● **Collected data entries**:
☆ ☆ ☆ ☆ ☆ ☆ ☆

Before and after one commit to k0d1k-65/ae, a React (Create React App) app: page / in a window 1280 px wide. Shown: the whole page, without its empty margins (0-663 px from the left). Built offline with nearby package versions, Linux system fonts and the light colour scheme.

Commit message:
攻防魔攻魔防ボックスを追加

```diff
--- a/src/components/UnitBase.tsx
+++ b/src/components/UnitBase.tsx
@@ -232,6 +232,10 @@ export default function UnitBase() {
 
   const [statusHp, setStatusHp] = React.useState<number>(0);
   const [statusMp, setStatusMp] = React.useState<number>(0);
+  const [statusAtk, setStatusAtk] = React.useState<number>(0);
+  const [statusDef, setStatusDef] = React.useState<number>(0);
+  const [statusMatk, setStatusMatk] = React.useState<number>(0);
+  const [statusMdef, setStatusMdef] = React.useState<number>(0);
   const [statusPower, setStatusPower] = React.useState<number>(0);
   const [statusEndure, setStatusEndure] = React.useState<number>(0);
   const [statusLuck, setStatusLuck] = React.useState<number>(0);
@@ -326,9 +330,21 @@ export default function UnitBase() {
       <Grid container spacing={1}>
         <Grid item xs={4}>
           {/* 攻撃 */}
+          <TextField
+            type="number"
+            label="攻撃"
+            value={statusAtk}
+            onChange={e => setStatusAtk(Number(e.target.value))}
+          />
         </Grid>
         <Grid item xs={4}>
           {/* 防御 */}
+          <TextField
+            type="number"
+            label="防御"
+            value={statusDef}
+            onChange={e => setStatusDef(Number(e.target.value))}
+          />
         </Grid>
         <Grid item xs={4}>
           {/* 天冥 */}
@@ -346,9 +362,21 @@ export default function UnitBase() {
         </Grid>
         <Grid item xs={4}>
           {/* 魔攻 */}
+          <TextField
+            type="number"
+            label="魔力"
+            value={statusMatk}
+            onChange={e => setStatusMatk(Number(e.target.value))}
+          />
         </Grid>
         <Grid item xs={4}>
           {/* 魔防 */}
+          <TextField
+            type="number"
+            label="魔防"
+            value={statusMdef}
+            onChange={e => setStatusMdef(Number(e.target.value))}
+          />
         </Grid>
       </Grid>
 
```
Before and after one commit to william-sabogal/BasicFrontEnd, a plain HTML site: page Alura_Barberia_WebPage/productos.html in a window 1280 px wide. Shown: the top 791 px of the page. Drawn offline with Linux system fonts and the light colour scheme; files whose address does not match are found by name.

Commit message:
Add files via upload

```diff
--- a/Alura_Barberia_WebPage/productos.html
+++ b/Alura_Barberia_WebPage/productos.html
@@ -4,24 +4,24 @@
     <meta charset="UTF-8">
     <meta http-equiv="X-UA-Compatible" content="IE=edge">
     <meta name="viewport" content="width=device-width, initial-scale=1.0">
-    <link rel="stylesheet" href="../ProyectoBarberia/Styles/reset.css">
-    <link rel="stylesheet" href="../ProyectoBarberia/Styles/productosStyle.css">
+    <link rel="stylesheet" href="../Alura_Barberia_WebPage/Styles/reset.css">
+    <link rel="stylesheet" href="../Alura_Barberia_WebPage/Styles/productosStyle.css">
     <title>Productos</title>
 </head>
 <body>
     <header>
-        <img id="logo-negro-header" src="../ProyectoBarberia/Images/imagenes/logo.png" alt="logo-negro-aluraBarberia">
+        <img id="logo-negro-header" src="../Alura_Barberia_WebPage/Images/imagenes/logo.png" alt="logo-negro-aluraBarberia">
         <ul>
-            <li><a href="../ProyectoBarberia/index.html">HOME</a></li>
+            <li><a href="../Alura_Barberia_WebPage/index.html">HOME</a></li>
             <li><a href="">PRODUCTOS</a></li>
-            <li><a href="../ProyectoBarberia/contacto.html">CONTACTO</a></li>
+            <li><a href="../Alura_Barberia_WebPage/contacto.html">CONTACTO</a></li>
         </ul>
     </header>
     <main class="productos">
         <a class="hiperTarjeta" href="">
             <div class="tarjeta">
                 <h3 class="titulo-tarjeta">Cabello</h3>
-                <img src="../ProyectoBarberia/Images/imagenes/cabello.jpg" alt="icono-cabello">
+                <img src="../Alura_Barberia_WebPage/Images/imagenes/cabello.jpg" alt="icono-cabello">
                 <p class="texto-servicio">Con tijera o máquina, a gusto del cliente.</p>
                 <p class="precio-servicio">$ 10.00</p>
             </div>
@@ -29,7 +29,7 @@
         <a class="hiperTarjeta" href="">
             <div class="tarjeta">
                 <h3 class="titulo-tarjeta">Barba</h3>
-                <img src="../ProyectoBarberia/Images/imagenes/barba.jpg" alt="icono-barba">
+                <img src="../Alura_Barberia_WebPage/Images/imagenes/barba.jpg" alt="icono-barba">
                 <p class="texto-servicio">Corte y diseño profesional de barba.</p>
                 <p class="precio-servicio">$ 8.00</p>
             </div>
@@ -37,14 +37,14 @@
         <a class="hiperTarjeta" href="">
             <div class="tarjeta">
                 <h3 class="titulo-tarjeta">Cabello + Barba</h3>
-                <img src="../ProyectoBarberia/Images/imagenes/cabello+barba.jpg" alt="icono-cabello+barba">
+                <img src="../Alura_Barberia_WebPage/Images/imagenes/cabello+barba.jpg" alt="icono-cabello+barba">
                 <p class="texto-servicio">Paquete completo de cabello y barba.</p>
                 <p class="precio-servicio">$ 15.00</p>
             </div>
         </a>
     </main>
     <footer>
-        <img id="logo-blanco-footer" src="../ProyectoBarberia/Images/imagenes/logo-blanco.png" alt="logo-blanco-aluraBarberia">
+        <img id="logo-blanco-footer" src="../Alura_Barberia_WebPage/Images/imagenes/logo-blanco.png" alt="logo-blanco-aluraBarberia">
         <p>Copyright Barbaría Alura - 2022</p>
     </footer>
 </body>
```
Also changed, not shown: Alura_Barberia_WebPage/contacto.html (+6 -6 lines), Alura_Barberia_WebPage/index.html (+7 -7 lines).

☆ ☆ ☆ ☆ ☆ ☆ ☆

● **Aim of the task**:
Reproduce the data exactly, altering nothing.

● **Reply**:
Before and after one commit to k0d1k-65/ae, a React (Create React App) app: page / in a window 1280 px wide. Shown: the whole page, without its empty margins (0-663 px from the left). Built offline with nearby package versions, Linux system fonts and the light colour scheme.

Commit message:
攻防魔攻魔防ボックスを追加

```diff
--- a/src/components/UnitBase.tsx
+++ b/src/components/UnitBase.tsx
@@ -232,6 +232,10 @@ export default function UnitBase() {
 
   const [statusHp, setStatusHp] = React.useState<number>(0);
   const [statusMp, setStatusMp] = React.useState<number>(0);
+  const [statusAtk, setStatusAtk] = React.useState<number>(0);
+  const [statusDef, setStatusDef] = React.useState<number>(0);
+  const [statusMatk, setStatusMatk] = React.useState<number>(0);
+  const [statusMdef, setStatusMdef] = React.useState<number>(0);
   const [statusPower, setStatusPower] = React.useState<number>(0);
   const [statusEndure, setStatusEndure] = React.useState<number>(0);
   const [statusLuck, setStatusLuck] = React.useState<number>(0);
@@ -326,9 +330,21 @@ export default function UnitBase() {
       <Grid container spacing={1}>
         <Grid item xs={4}>
           {/* 攻撃 */}
+          <TextField
+            type="number"
+            label="攻撃"
+            value={statusAtk}
+            onChange={e => setStatusAtk(Number(e.target.value))}
+          />
         </Grid>
         <Grid item xs={4}>
           {/* 防御 */}
+          <TextField
+            type="number"
+            label="防御"
+            value={statusDef}
+            onChange={e => setStatusDef(Number(e.target.value))}
+          />
         </Grid>
         <Grid item xs={4}>
           {/* 天冥 */}
@@ -346,9 +362,21 @@ export default function UnitBase() {
         </Grid>
         <Grid item xs={4}>
           {/* 魔攻 */}
+          <TextField
+            type="number"
+            label="魔力"
+            value={statusMatk}
+            onChange={e => setStatusMatk(Number(e.target.value))}
+          />
         </Grid>
         <Grid item xs={4}>
           {/* 魔防 */}
+          <TextField
+            type="number"
+            label="魔防"
+            value={statusMdef}
+            onChange={e => setStatusMdef(Number(e.target.value))}
+          />
         </Grid>
       </Grid>
 
```
Before and after one commit to william-sabogal/BasicFrontEnd, a plain HTML site: page Alura_Barberia_WebPage/productos.html in a window 1280 px wide. Shown: the top 791 px of the page. Drawn offline with Linux system fonts and the light colour scheme; files whose address does not match are found by name.

Commit message:
Add files via upload

```diff
--- a/Alura_Barberia_WebPage/productos.html
+++ b/Alura_Barberia_WebPage/productos.html
@@ -4,24 +4,24 @@
     <meta charset="UTF-8">
     <meta http-equiv="X-UA-Compatible" content="IE=edge">
     <meta name="viewport" content="width=device-width, initial-scale=1.0">
-    <link rel="stylesheet" href="../ProyectoBarberia/Styles/reset.css">
-    <link rel="stylesheet" href="../ProyectoBarberia/Styles/productosStyle.css">
+    <link rel="stylesheet" href="../Alura_Barberia_WebPage/Styles/reset.css">
+    <link rel="stylesheet" href="../Alura_Barberia_WebPage/Styles/productosStyle.css">
     <title>Productos</title>
 </head>
 <body>
     <header>
-        <img id="logo-negro-header" src="../ProyectoBarberia/Images/imagenes/logo.png" alt="logo-negro-aluraBarberia">
+        <img id="logo-negro-header" src="../Alura_Barberia_WebPage/Images/imagenes/logo.png" alt="logo-negro-aluraBarberia">
         <ul>
-            <li><a href="../ProyectoBarberia/index.html">HOME</a></li>
+            <li><a href="../Alura_Barberia_WebPage/index.html">HOME</a></li>
             <li><a href="">PRODUCTOS</a></li>
-            <li><a href="../ProyectoBarberia/contacto.html">CONTACTO</a></li>
+            <li><a href="../Alura_Barberia_WebPage/contacto.html">CONTACTO</a></li>
         </ul>
     </header>
     <main class="productos">
         <a class="hiperTarjeta" href="">
             <div class="tarjeta">
                 <h3 class="titulo-tarjeta">Cabello</h3>
-                <img src="../ProyectoBarberia/Images/imagenes/cabello.jpg" alt="icono-cabello">
+                <img src="../Alura_Barberia_WebPage/Images/imagenes/cabello.jpg" alt="icono-cabello">
                 <p class="texto-servicio">Con tijera o máquina, a gusto del cliente.</p>
                 <p class="precio-servicio">$ 10.00</p>
             </div>
@@ -29,7 +29,7 @@
         <a class="hiperTarjeta" href="">
             <div class="tarjeta">
                 <h3 class="titulo-tarjeta">Barba</h3>
-                <img src="../ProyectoBarberia/Images/imagenes/barba.jpg" alt="icono-barba">
+                <img src="../Alura_Barberia_WebPage/Images/imagenes/barba.jpg" alt="icono-barba">
                 <p class="texto-servicio">Corte y diseño profesional de barba.</p>
                 <p class="precio-servicio">$ 8.00</p>
             </div>
@@ -37,14 +37,14 @@
         <a class="hiperTarjeta" href="">
             <div class="tarjeta">
                 <h3 class="titulo-tarjeta">Cabello + Barba</h3>
-                <img src="../ProyectoBarberia/Images/imagenes/cabello+barba.jpg" alt="icono-cabello+barba">
+                <img src="../Alura_Barberia_WebPage/Images/imagenes/cabello+barba.jpg" alt="icono-cabello+barba">
                 <p class="texto-servicio">Paquete completo de cabello y barba.</p>
                 <p class="precio-servicio">$ 15.00</p>
             </div>
         </a>
     </main>
     <footer>
-        <img id="logo-blanco-footer" src="../ProyectoBarberia/Images/imagenes/logo-blanco.png" alt="logo-blanco-aluraBarberia">
+        <img id="logo-blanco-footer" src="../Alura_Barberia_WebPage/Images/imagenes/logo-blanco.png" alt="logo-blanco-aluraBarberia">
         <p>Copyright Barbaría Alura - 2022</p>
     </footer>
 </body>
```
Also changed, not shown: Alura_Barberia_WebPage/contacto.html (+6 -6 lines), Alura_Barberia_WebPage/index.html (+7 -7 lines).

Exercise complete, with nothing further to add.